Sports games and the work of Dino Dini and Jon Hare are then recounted with Sensible Soccer and FIFA available to play on the SNES, compete with stadium chairs and astroturf. This area also includes a wonderful collection of original artwork by Bob Wakelin, the signature box art designer for many Ocean games. Visitors then have the chance to find out more about portable gaming with Maclean’s Mercury on the PSP and Worms on the Nintendo DS attached to authentic bus stop surroundings.
Fifa and Sensi united
The convergence of games and films is touched on with playable versions of Tomb Raider, Lego Indy and Lego Star Wars and a darkened viewing room looks at the relationship between television and games with a loop of programmes that includes Five’s Elite expose, Brits Who Made the World and Channel 4’s iconic Games Master.
Towards the end of the exhibition a room emblazoned with ‘Over 18’s Only’ uses games and YouTube clips to explore controversy surrounding titles such as Manhunt 2, GTA, Sony’s apologies to Manchester Cathedral and the infamous Jack Thompson complaining about Bully. The impact of videogames on our health are documented through a wall display of newspaper website screenshots and advertising campaigns such as the Department of Health’s recent Just Do Nothing warnings.
Stickers filled with visitors' thoughts
The exhibition concludes with a nod towards the future of gaming, specifically online distribution, an influx of massively multiplayer titles and the emergence of 3DTV gaming. The gallery also kindly includes a concluding panel promoting the NVA and a wall covered in sticky notes letting the visitor share their earliest memories of gaming.

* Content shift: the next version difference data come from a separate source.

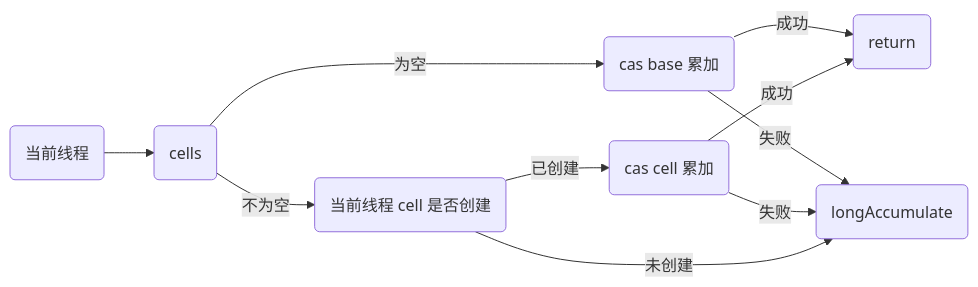
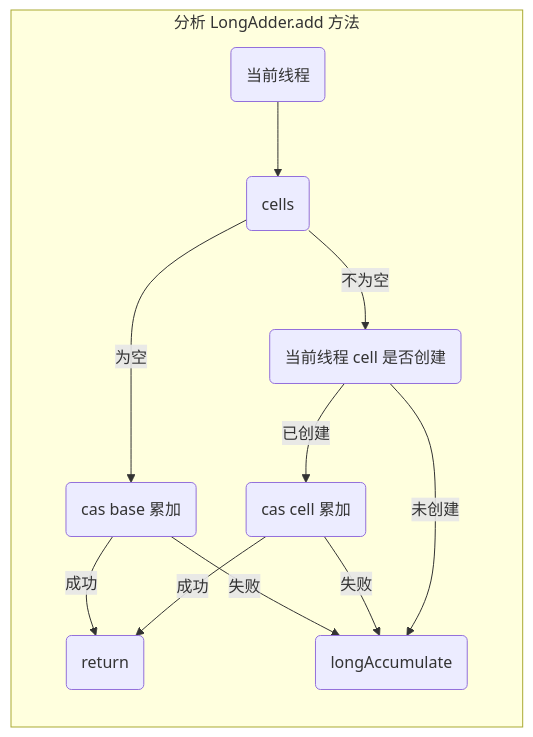
The fifth of 9 diagrams in JavaGuide/JUC.md (Doing-code/guide), drawn with Mermaid before and after one commit. The commit also changed other lines of this file and 11 other files, not shown here.

````diff
--- a/JavaGuide/JUC.md
+++ b/JavaGuide/JUC.md
@@ -1157,12 +1182,14 @@
 ```mermaid
-graph LR;
+graph LR
+subgraph 分析 LongAdder.add 方法
   A(当前线程)-->B(cells)
   B --为空--> C(cas base 累加)
   C --成功--> D(return)
   C --失败--> E(longAccumulate)
   B --不为空--> F(当前线程 cell 是否创建)
   F --已创建--> G(cas cell 累加)
   G --成功--> D
   G --失败--> E
   F --未创建--> E
+end
 ```
````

This was my second visit to the exhibition and I still wasn’t able to spend as much time as I would have liked taking in the encyclopedic offering of detail. There’s enough to read and play to last a whole day and I had to tear myself away from several games. Understandably, not all the games were working and some had just frozen up but at least 80% were fully functional.
Videogame Nation puts into practice lots of elements the NVA has recently been thinking about regarding emulation versus the real thing. Many of the games featured in the exhibition are emulated, particularly the titles originally released for computers such as the BBC Micro, ZX Spectrum and Amiga. Loading times, the need to change cassettes and floppy discs and perhaps sometimes temperamental machines would make using original platforms difficult and costly in a public gallery environment. However, playing Jet Set Willy or Dizzy with a control pad feels inaccurate to the true nature of the original game.
The exhibition also made me think about the best way to present expansive adventure games such as Elite or Broken Sword in a gallery setting. These types of games demand hours of gameplay and a comfy chair, presenting these titles as brief experiences doesn’t do them justice.
In a similar vein to the Barbican’s Game On exhibition, Urbis’ Videogame Nation is a comprehensive, labyrinthine history of the British gaming scene that successfully charts the rise of games from the bedroom to the multi-million pound studio. The exhibition narrative takes confusing diversions at times but this is symptomatic of a story that aims to squeeze in every last detail and not leave any part of the history out. One exhibition that I regret never seeing is Pong.Mythos; a diverse collection of art pieces inspired by Pong. Just as every photography, art or film gallery isn’t focussed on covering the entire history of the medium, I’d like to see more videogame exhibitions explore specific themes such as genre or designer.
Video of the Pong.Mythos exhibition